• **PROBLEM DESCRIPTION**
Look for "README" in the records and copy every line that has it.

• **PROVIDED RECORDS**
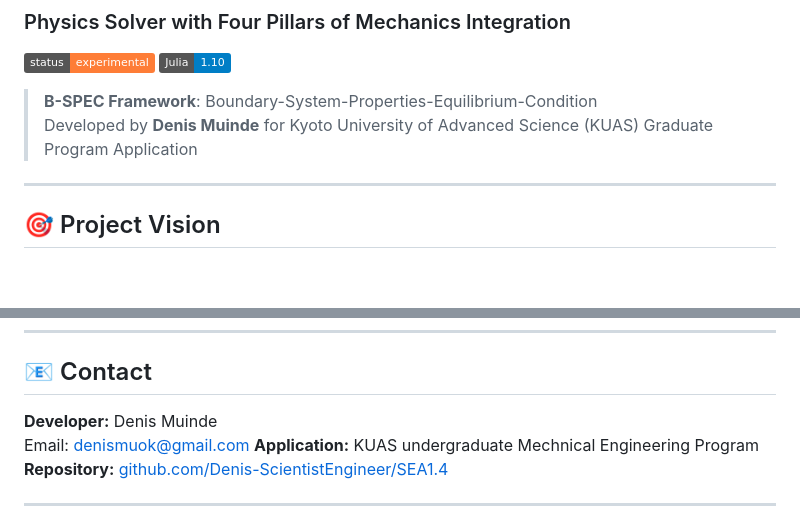
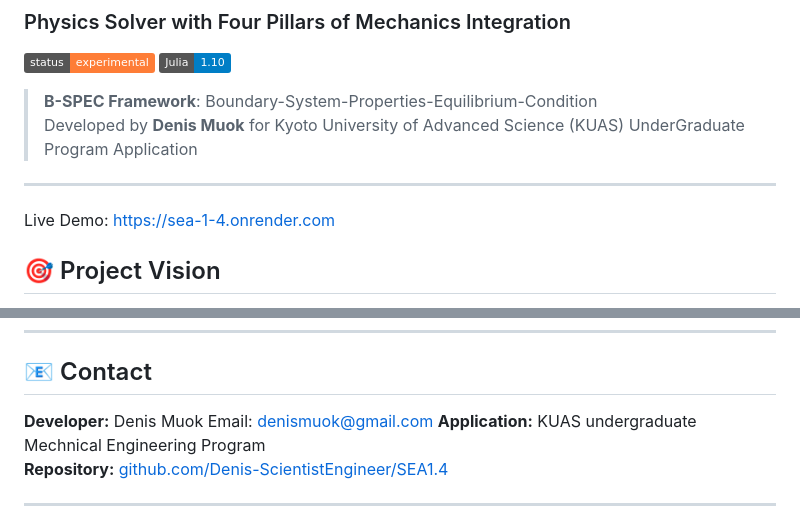
Before and after one commit to Denis-ScientistEngineer/SEA, a Markdown page: README.md, 2 parts joined by grey strips. Rendered like a GitHub page; badges without logos; blank space fills up the shorter version.

```diff
--- a/README.md
+++ b/README.md
@@ -5,9 +5,11 @@
 [![Julia](https://img.shields.io/badge/Julia-1.10-blue.svg)](https://julialang.org/)
 
 > **B-SPEC Framework**: Boundary-System-Properties-Equilibrium-Condition
-> Developed by **Denis Muinde** for Kyoto University of Advanced Science (KUAS) Graduate Program Application
+> Developed by **Denis Muok** for Kyoto University of Advanced Science (KUAS) UnderGraduate Program Application
 
 ---
+
+Live Demo: https://sea-1-4.onrender.com
 
 ## 🎯 Project Vision
 
@@ -450,7 +452,7 @@ register_solver(MySolver())
 
 ## 📧 Contact
 
-**Developer:** Denis Muinde
+**Developer:** Denis Muok
 Email: denismuok@gmail.com
 **Application:** KUAS undergraduate Mechnical Engineering Program
 **Repository:** [github.com/Denis-ScientistEngineer/SEA1.4](https://github.com/Denis-ScientistEngineer/SEA1.4)
```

• **ANSWER FOR THE TASK**
Before and after one commit to Denis-ScientistEngineer/SEA, a Markdown page: README.md, 2 parts joined by grey strips. Rendered like a GitHub page; badges without logos; blank space fills up the shorter version.
--- a/README.md
+++ b/README.md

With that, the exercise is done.